Would have been one of a two volume boxed set.
F.B.A. provides an in-depth photographic presentation of this item to stimulate your feeling and touch. More traditional book descriptions are immediately available.
This is a very clean Folio book. Though not in a slip case it is still a joy to read.
The Canterbury Tales (Middle English: Tales of Caunterbury) is a collection of twenty-four stories that runs to over 17,000 lines written in Middle English by Geoffrey Chaucer between 1387 and 1400. It is widely regarded as Chaucer’s magnum opus. The tales (mostly written in verse, although some are in prose) are presented as part of a story-telling contest by a group of pilgrims as they travel together from London to Canterbury to visit the shrine of Saint Thomas Becket at Canterbury Cathedral. The prize for this contest is a free meal at the Tabard Inn at Southwark on their return.

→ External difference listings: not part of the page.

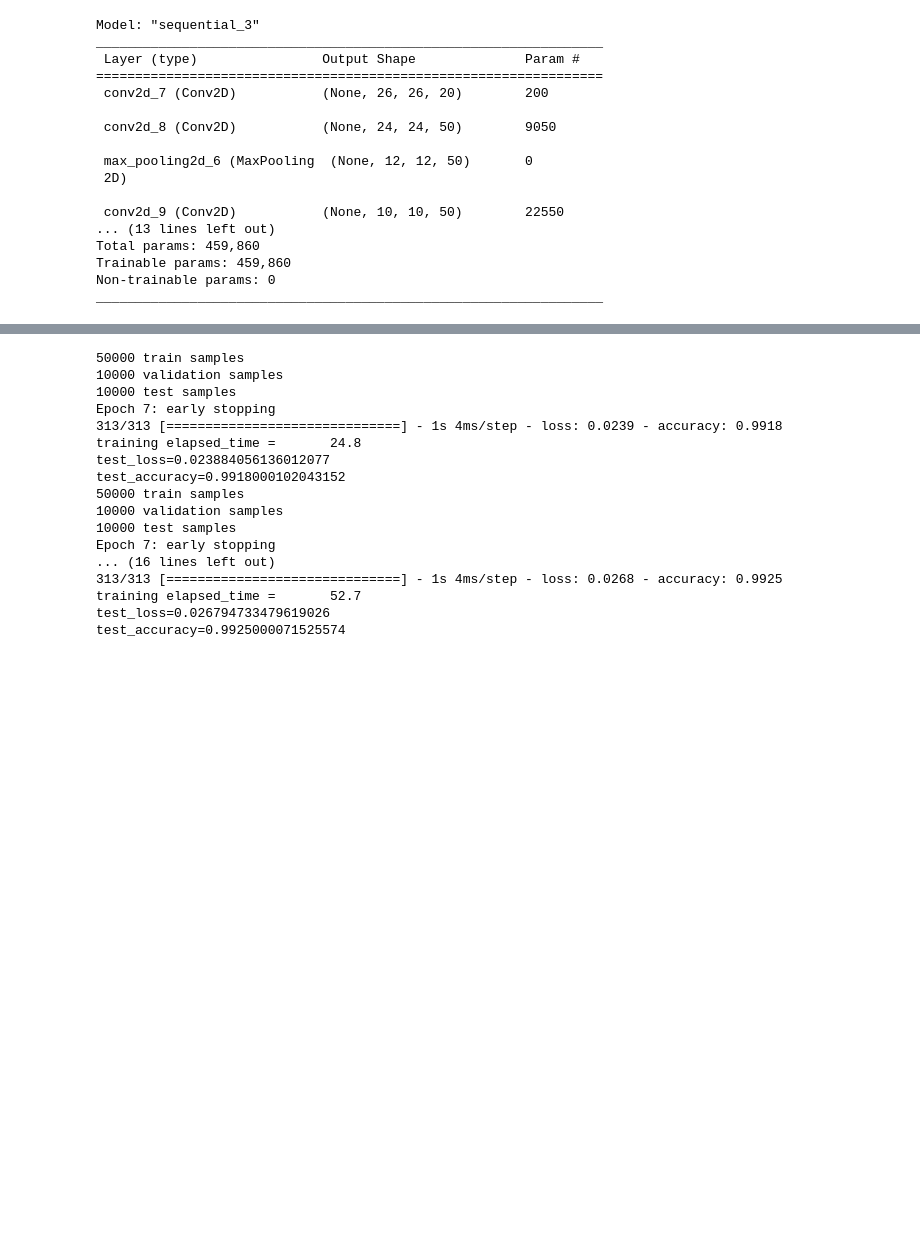
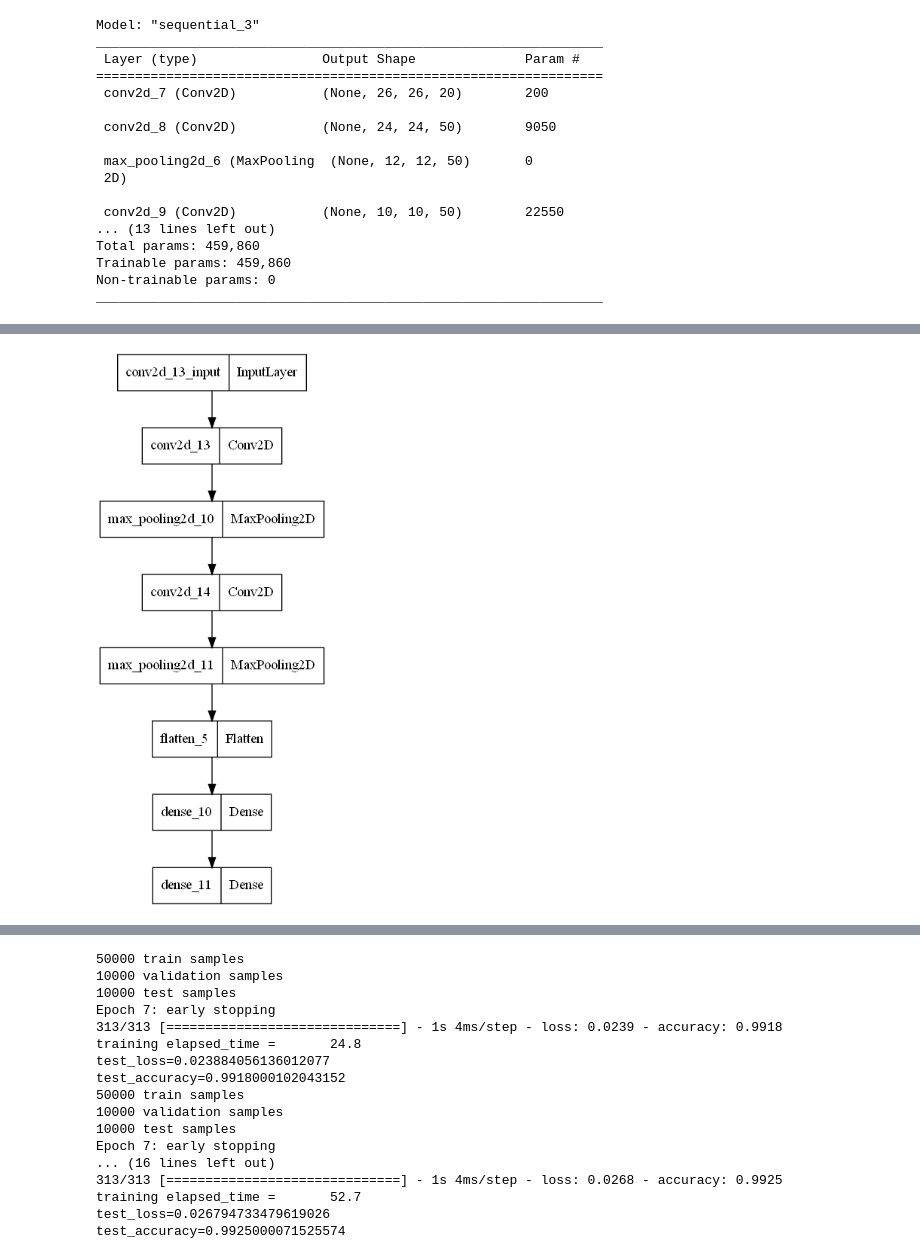
Before and after one commit to albert-kepner/Week6_DL_FinalProject, a Jupyter notebook: CNN_Models.ipynb, the cells around one changed output, grey strips where cells are left out. Drawn from its saved outputs; the diff is of its cells as text; code cells hidden in the pictures; blank space fills up the shorter version.

```diff
--- a/CNN_Models.ipynb
+++ b/CNN_Models.ipynb
@@ -234,0 +240,4 @@ _________________________________________________________________
+# %%
+plot_model(create_CNN_Model2())
+# %% [output]
+[figure, added]
```
Also changed, not shown: parts of 26 cells of this notebook, 4 other files.
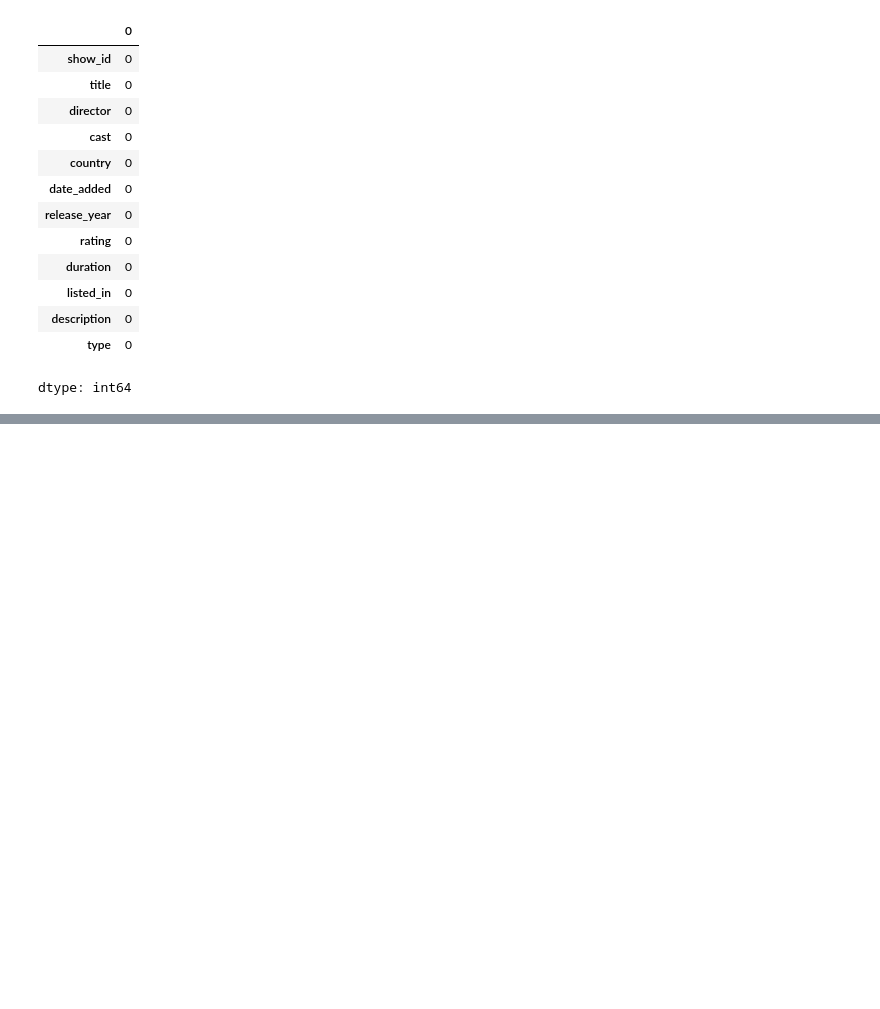
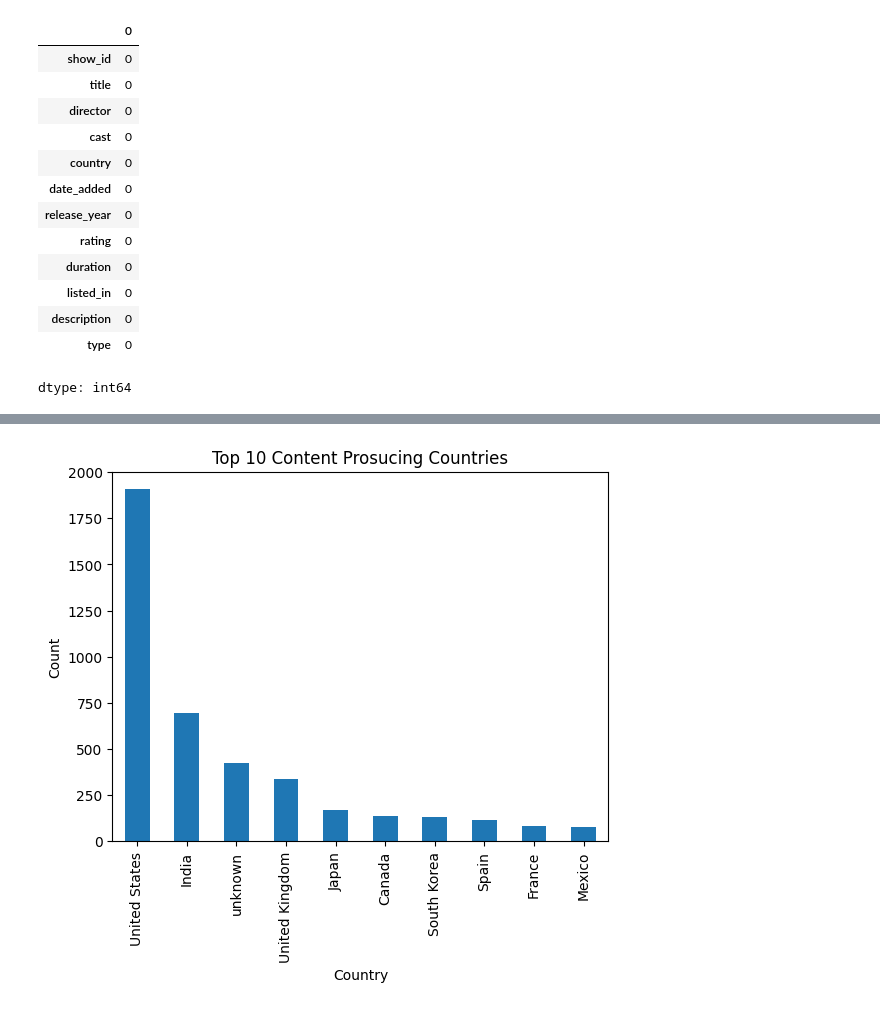
Before and after one commit to ChandanaKukudala/netflix-data-analysis, a Jupyter notebook: netflix_analysis.ipynb, the cells around one changed output, grey strips where cells are left out. Cells and saved outputs as stored; diff of their text form; code cells hidden in the pictures; blank space fills up the shorter version.

```diff
--- a/netflix_analysis.ipynb
+++ b/netflix_analysis.ipynb
@@ -93,0 +115,8 @@ df['year_added'] = df['date_added'].dt.year
+# %%
+df['country'].value_counts().head(10).plot(kind='bar')
+plt.title('Top 10 Content Prosucing Countries')
+plt.xlabel('Country')
+plt.ylabel('Count')
+plt.show()
+# %% [output]
+[figure, added]
```
Also changed, not shown: parts of 10 cells of this notebook.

It has been suggested that the greatest contribution of The Canterbury Tales to English literature was the popularisation of the English vernacular in mainstream literature, as opposed to French, Italian or Latin. English had, however, been used as a literary language centuries before Chaucer’s time, and several of Chaucer’s contemporaries—John Gower, William Langland, the Pearl Poet, and Julian of Norwich—also wrote major literary works in English. It is unclear to what extent Chaucer was seminal in this evolution of literary preference.
The Canterbury Tales is generally thought to have been incomplete at the end of Chaucer’s life. In the General Prologue, some 30 pilgrims are introduced. According to the Prologue, Chaucer’s intention was to write four stories from the perspective of each pilgrim, two each on the way to and from their ultimate destination, St. Thomas Becket’s shrine (making for a total of about 120 stories). Although perhaps incomplete, The Canterbury Tales is revered as one of the most important works in English literature.
Geoffrey Chaucer (c. 1340s – 25 October 1400) was an English poet, author, and civil servant best known for The Canterbury Tales. He has been called the “father of English literature”, or, alternatively, the “father of English poetry”. He was the first writer to be buried in what has since come to be called Poets’ Corner, in Westminster Abbey. Chaucer also gained fame as a philosopher and astronomer, composing the scientific A Treatise on the Astrolabe for his 10-year-old son Lewis. He maintained a career in the civil service as a bureaucrat, courtier, diplomat, and member of parliament.
Among Chaucer’s many other works are The Book of the Duchess, The House of Fame, The Legend of Good Women, and Troilus and Criseyde. He is seen as crucial in legitimising the literary use of Middle English when the dominant literary languages in England were still Anglo-Norman French and Latin. Chaucer’s contemporary Thomas Hoccleve hailed him as “the firste fyndere of our fair langage” (i.e., the first one capable of finding poetic matter in English). Almost two thousand English words are first attested to in Chaucerian manuscripts.
Share this Page with a friend